• [About this task] Every line containing the word "import" is to be copied from the data below.

• [Given records]
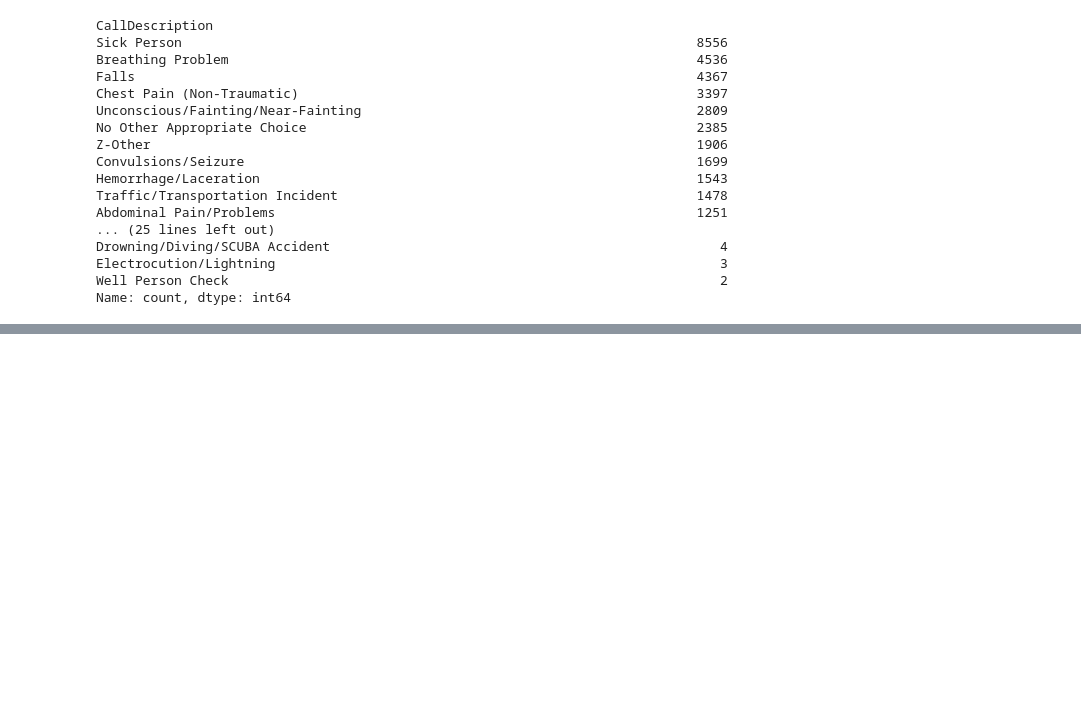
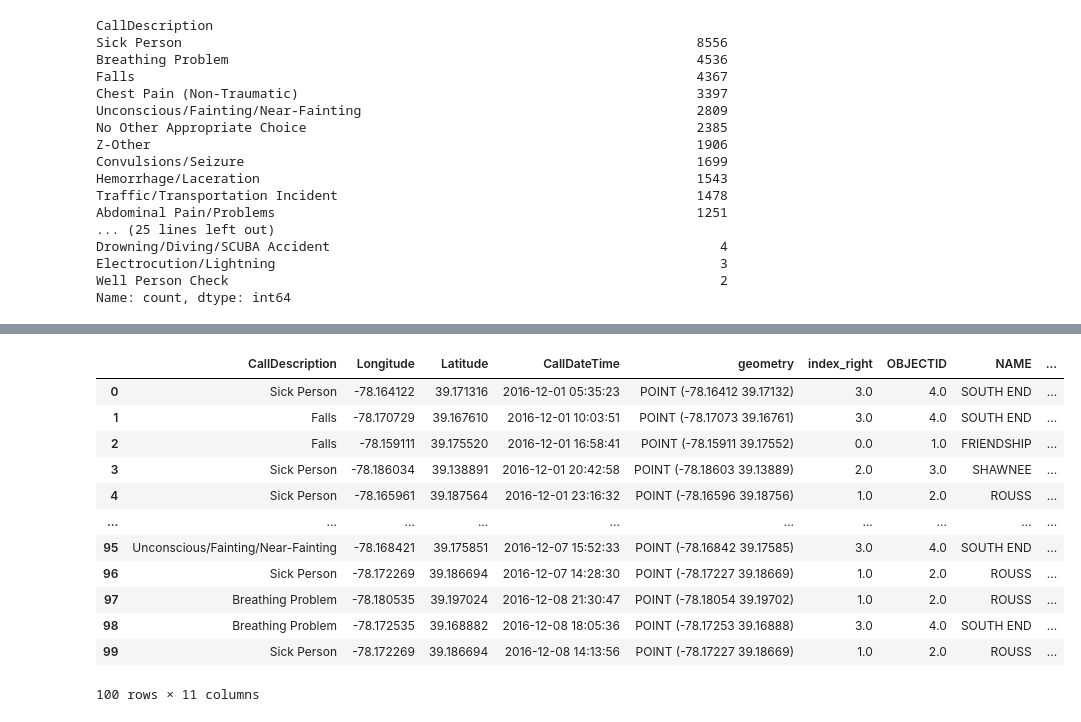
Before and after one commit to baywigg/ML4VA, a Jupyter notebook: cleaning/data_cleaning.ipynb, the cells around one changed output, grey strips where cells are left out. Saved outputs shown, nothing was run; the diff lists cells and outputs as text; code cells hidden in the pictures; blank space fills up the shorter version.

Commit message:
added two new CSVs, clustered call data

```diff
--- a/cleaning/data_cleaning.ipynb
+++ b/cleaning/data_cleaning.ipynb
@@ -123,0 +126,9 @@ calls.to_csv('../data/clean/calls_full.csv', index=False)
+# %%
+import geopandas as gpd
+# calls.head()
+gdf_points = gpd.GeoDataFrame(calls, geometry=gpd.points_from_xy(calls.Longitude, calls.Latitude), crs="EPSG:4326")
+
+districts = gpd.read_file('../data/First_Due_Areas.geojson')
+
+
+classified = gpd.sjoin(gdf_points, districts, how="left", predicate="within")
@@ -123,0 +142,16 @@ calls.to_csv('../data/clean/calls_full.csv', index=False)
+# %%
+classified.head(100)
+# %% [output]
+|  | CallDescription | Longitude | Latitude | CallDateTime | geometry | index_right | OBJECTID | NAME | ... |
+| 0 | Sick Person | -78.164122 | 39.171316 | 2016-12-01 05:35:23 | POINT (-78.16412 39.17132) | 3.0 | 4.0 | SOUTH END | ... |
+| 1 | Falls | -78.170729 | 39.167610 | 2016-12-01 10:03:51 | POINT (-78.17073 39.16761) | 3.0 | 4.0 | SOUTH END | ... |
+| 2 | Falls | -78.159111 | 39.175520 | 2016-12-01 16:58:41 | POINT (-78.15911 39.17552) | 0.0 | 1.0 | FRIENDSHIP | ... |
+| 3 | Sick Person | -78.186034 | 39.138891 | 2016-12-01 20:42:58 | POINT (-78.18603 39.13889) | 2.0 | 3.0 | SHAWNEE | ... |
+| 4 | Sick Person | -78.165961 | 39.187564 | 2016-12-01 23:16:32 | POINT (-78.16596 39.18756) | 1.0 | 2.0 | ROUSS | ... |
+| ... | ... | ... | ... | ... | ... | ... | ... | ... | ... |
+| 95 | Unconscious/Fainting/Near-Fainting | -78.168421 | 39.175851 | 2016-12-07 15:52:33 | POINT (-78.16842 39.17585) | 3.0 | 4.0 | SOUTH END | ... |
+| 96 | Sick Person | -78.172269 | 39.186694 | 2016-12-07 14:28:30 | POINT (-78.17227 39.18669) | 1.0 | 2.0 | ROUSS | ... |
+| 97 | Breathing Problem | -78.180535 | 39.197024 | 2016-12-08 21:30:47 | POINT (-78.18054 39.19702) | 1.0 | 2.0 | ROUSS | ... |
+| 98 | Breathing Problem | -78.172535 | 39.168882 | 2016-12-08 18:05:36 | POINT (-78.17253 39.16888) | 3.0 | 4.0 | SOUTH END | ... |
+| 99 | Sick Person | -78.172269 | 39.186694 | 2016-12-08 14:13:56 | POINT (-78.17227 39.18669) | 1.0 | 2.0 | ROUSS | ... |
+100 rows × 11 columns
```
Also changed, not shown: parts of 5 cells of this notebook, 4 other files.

==

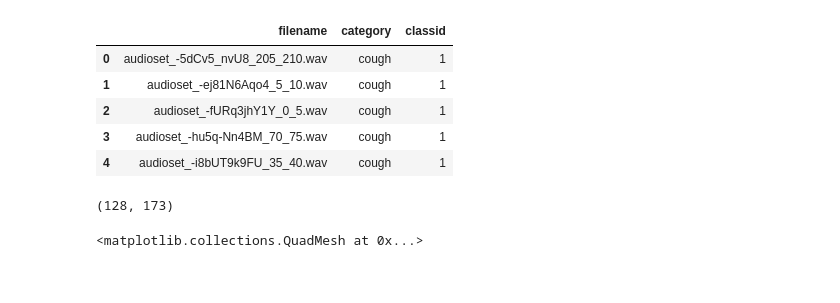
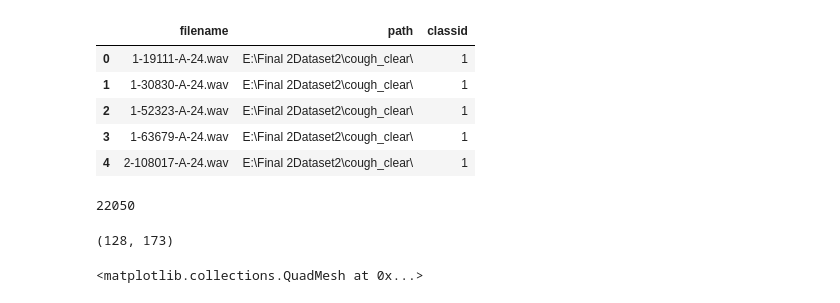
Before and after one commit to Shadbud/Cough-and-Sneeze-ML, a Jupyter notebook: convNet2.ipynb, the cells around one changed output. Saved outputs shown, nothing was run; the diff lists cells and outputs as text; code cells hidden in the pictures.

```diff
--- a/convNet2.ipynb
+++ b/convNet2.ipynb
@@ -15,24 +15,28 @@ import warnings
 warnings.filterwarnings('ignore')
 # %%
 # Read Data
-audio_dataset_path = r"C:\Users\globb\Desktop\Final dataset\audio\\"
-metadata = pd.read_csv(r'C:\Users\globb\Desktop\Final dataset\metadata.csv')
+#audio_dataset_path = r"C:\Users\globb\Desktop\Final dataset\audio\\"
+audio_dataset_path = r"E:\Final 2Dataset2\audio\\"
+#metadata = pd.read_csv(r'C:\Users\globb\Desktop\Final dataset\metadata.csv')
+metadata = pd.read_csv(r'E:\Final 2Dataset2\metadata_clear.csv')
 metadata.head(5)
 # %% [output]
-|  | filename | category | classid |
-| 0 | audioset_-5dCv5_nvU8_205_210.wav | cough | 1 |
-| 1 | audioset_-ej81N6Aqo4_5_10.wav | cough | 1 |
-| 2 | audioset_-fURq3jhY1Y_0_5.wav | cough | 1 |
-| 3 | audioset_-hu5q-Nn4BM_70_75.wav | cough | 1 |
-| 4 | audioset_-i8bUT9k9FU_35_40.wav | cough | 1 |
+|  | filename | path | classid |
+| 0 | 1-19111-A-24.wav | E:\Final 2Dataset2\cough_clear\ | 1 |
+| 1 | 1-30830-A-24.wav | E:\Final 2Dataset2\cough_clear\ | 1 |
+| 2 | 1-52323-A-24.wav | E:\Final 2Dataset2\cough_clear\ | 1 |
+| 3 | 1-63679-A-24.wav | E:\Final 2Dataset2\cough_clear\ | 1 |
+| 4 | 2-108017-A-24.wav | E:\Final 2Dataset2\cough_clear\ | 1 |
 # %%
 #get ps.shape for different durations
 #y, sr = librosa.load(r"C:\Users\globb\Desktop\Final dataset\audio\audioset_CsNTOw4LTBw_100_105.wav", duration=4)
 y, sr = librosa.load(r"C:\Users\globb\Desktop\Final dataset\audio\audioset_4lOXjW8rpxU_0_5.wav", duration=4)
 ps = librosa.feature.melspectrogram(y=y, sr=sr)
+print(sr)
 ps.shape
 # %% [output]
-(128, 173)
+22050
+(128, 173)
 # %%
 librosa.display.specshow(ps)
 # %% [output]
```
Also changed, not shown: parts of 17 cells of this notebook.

• [Exercise result]
+import geopandas as gpd
@@ -15,24 +15,28 @@ import warnings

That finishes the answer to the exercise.